### ABOUT THIS EXERCISE
The result should be the line with "-103,8 +103,10 @@" followed by every remaining line of the entries, each reproduced exactly, with nothing else.

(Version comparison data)
§ §
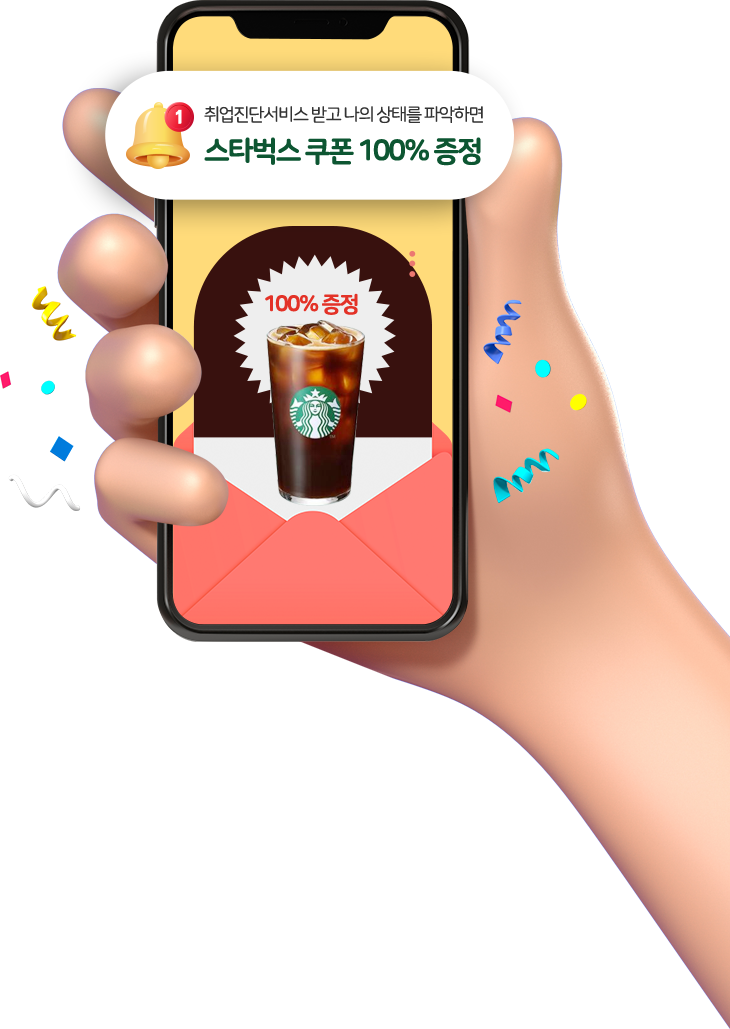
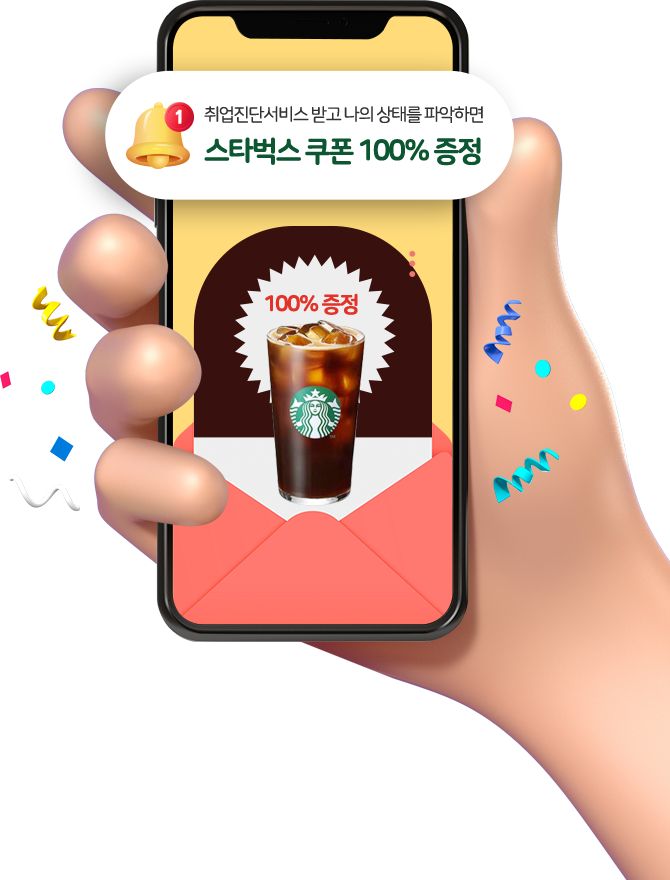
.

diff --git a/html/event/ev08.html b/html/event/ev08.html
@@ -103,8 +103,10 @@
             right: 0;
             bottom: 0;
             width: 670px;
-            height: 800px;
+            height: 880px;
             background: url(./images/ev08/cont01_img01.png) no-repeat;
+            background-size: contain;
+            font-size: 0;
             overflow: hidden;
         }
         .ev08_wrap .cont01 .imgWrap .moImg {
§ §
### TASK SOLUTION
@@ -103,8 +103,10 @@
             right: 0;
             bottom: 0;
             width: 670px;
-            height: 800px;
+            height: 880px;
             background: url(./images/ev08/cont01_img01.png) no-repeat;
+            background-size: contain;
+            font-size: 0;
             overflow: hidden;
         }
         .ev08_wrap .cont01 .imgWrap .moImg {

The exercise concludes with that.